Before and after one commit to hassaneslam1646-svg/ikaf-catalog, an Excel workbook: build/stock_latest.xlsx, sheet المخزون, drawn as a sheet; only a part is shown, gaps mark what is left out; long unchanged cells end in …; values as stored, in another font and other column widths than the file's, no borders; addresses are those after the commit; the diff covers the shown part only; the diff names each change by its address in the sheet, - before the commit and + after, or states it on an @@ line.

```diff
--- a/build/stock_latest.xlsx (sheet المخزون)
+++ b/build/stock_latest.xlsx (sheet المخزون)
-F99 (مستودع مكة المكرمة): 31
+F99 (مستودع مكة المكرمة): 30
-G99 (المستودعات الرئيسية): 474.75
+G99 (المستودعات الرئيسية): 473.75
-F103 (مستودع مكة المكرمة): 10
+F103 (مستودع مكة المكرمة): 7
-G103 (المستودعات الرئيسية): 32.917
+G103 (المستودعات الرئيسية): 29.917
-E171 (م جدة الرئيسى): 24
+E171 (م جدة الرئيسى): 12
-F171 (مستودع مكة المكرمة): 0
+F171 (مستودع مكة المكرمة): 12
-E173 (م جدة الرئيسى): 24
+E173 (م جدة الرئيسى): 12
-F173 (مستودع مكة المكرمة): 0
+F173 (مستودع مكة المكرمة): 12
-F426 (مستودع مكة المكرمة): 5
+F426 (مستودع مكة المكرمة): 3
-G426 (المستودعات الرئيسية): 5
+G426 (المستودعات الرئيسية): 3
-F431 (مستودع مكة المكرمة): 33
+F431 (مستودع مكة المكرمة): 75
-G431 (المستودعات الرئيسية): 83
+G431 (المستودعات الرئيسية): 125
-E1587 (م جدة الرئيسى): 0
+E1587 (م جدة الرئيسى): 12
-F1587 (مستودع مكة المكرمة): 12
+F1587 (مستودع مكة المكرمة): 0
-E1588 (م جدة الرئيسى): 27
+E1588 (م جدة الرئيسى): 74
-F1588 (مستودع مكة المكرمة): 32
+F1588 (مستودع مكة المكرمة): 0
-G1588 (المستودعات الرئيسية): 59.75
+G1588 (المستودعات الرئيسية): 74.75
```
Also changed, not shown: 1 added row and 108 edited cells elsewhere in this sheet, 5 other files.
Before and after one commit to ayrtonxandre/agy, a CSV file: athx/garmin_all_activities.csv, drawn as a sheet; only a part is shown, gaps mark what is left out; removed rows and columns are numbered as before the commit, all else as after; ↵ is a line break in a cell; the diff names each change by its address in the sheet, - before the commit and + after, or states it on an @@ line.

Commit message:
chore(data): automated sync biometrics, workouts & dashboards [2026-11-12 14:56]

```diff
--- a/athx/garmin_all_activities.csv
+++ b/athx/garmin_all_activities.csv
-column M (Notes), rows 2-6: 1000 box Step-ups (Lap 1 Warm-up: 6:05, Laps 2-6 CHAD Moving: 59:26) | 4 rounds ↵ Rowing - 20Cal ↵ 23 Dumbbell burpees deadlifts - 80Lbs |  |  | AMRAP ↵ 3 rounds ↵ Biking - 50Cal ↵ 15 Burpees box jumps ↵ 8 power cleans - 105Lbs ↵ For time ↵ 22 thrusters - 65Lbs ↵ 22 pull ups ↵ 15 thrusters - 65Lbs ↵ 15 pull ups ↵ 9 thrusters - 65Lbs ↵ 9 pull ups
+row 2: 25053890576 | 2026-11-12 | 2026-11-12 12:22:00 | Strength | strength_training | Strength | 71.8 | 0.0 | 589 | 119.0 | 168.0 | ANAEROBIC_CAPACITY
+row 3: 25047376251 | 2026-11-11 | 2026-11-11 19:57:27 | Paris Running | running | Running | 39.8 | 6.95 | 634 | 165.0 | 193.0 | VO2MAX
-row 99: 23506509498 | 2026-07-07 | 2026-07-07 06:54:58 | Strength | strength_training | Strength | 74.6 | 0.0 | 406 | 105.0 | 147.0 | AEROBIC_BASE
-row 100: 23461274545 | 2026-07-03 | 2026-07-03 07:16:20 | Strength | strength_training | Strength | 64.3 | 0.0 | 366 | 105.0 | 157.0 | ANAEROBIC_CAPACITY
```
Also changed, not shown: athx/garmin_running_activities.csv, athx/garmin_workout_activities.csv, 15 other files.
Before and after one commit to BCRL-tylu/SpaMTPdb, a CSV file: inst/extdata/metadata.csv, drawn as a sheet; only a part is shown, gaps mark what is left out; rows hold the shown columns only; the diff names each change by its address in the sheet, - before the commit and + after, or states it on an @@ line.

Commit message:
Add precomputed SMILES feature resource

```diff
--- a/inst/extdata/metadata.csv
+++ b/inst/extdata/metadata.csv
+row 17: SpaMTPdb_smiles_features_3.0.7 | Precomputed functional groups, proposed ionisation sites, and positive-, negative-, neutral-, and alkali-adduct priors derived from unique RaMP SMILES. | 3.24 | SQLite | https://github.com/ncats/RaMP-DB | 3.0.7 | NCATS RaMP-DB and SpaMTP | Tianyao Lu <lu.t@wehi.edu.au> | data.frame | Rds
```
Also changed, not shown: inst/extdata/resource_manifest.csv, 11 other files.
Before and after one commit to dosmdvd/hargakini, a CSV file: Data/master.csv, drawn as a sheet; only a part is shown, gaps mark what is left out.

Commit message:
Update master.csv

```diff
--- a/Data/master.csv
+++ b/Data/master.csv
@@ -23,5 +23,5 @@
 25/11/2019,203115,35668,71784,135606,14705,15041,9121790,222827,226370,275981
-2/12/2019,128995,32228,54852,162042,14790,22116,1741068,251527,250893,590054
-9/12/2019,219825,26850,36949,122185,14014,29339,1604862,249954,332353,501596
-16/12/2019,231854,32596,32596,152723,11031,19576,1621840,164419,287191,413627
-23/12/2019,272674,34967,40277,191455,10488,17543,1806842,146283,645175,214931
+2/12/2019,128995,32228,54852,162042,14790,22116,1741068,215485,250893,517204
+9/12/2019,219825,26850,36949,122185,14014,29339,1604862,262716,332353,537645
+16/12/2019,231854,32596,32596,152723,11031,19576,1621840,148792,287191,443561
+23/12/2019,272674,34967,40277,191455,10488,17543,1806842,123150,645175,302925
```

_ _ _ _ _

**Task details**
Look through the material above for "المخزون" and copy the lines that have it.

**Solution below**
Before and after one commit to hassaneslam1646-svg/ikaf-catalog, an Excel workbook: build/stock_latest.xlsx, sheet المخزون, drawn as a sheet; only a part is shown, gaps mark what is left out; long unchanged cells end in …; values as stored, in another font and other column widths than the file's, no borders; addresses are those after the commit; the diff covers the shown part only; the diff names each change by its address in the sheet, - before the commit and + after, or states it on an @@ line.
--- a/build/stock_latest.xlsx (sheet المخزون)
+++ b/build/stock_latest.xlsx (sheet المخزون)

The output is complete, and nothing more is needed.